Iran denounces deadly terror attacks in Indonesian capital

Iran has strongly condemned the recent string of deadly explosions that rocked the Indonesian capital, Jakarta, saying the perpetrators of the “inhumane” act must be brought to justice.

On Thursday, Iran’s Foreign Ministry spokesman Hossein Jaberi Ansari voiced sympathy with the families of the victims as well as the Indonesian government and nation in general, expressing hope that such terror attacks would not hamper Indonesians’ will to promote Islam.

“Such terrorist acts, in a country where restraint and moderation are the defining characteristics of its people and has always been one of the frontrunners in the United Nations peacekeeping missions in the world, once again proved that terrorism and extremism have no boundary,” he said.
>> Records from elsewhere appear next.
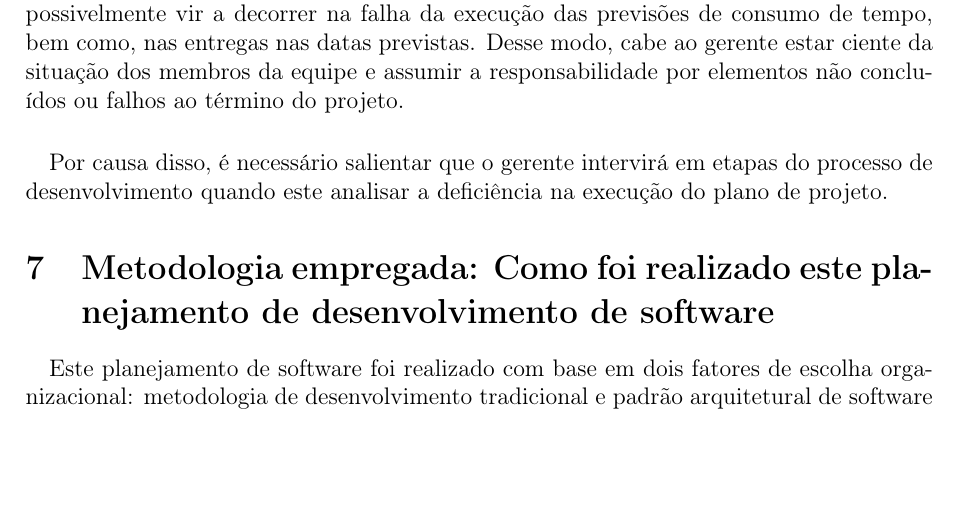
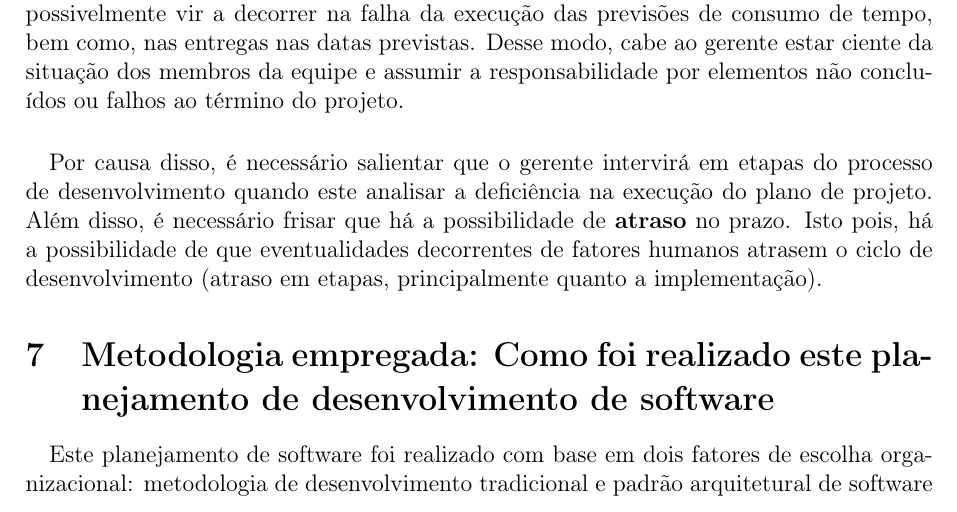
Before and after one commit to paulobcosta/Projeto2-ES2, a LaTeX document (Documentação/Planejamento de Projeto de Software/planejamentoDeDesenvolvimentoDeSoftware.tex): part of page 9 of 9 before the commit and part of page 9 of 10 after it, cut so that both start at the same text, the shorter picture padded with empty space. Compiled offline with pdfLaTeX.

Commit message:
alteração do planejamento

```diff
--- a/Documentação/Planejamento de Projeto de Software/planejamentoDeDesenvolvimentoDeSoftware.tex
+++ b/Documentação/Planejamento de Projeto de Software/planejamentoDeDesenvolvimentoDeSoftware.tex
@@ -227,7 +227,7 @@
 		\paragraph{}Isto define que este caminho único seja o caminho crítico. A respeito das datas, é tido como ponto de partida o dia de hoje (15/06/16), dia em que este documento foi lançado. Assim, a primeira etapa corrente será o desenvolvimento de diagrama de casos de uso. A respeito da quantidade de dias, foi tomado a decisão de dar um tempo extra, considerando possíveis fatores humanos que os desenvolvedores possuem rotinas fora do projeto.  Assim, o planejamento tem um cronograma que totaliza 22 dias.
 		\section{Plano de Contenção: Possíveis problemas do desenvolvimento}
 		\paragraph{} Aqui considera-se que fatores humanos podem intervir no plano de desenvolvimento e possivelmente vir a decorrer na falha da execução das previsões de consumo de tempo, bem como, nas entregas nas datas previstas. Desse modo, cabe ao gerente estar ciente da situação dos membros da equipe e assumir a responsabilidade por elementos não concluídos ou falhos ao término do projeto.
-		\paragraph{} Por causa disso, é necessário salientar que o gerente intervirá em etapas do processo de desenvolvimento quando este analisar a deficiência na execução do plano de projeto.
+		\paragraph{} Por causa disso, é necessário salientar que o gerente intervirá em etapas do processo de desenvolvimento quando este analisar a deficiência na execução do plano de projeto. Além disso, é necessário frisar que há a possibilidade de \textbf{atraso} no prazo. Isto pois, há a possibilidade de que eventualidades decorrentes de fatores humanos atrasem o ciclo de desenvolvimento (atraso em etapas, principalmente quanto a implementação).
 		\section{Metodologia empregada: Como foi realizado este planejamento de desenvolvimento de software}
 		\paragraph{}Este planejamento de software foi realizado com base em dois fatores de escolha organizacional: metodologia de desenvolvimento tradicional  e padrão arquitetural de software adotado. Tudo será elaborado de forma incremental e modular, sendo que uma etapa anterior sempre será subsídio da próxima etapa (principalmente quanto a implementação) e estas definem as atividades de software.
 		\end{document}
```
The Iranian diplomat further urged a tough response to the perpetrators and supporters of acts of terrorism, highlighting the need for a united and global fight against the ominous phenomenon.

Elsewhere in his remarks, Jaberi Ansari emphasized that the Islamic Republic stands by the Indonesian nation and administration in combating terrorism.

Earlier on Thursday, Jakarta was hit by a series of blasts and a gunfight, centered around Thamrin Street, a major shopping and business district near foreign embassies and the United Nations offices in the megacity.

Jakarta police spokesman Colonel Muhammad Iqbal said seven people, including four attackers were killed in Thursday’s incidents.

The Daesh Takfiri terror group has claimed responsibility for the assaults.

Indonesia’s President Joko Widodo has denounced the attacks and called for calm.

“We condemn these attacks that have disturbed the peace of society and we want to spread this message to the nation and society. I ordered the authorities to catch those responsible for the attacks and even those out there that are involved in this,” he said.

Indonesia has suffered militant attacks in the past and was on high alert over the New Year period after threats from Daesh.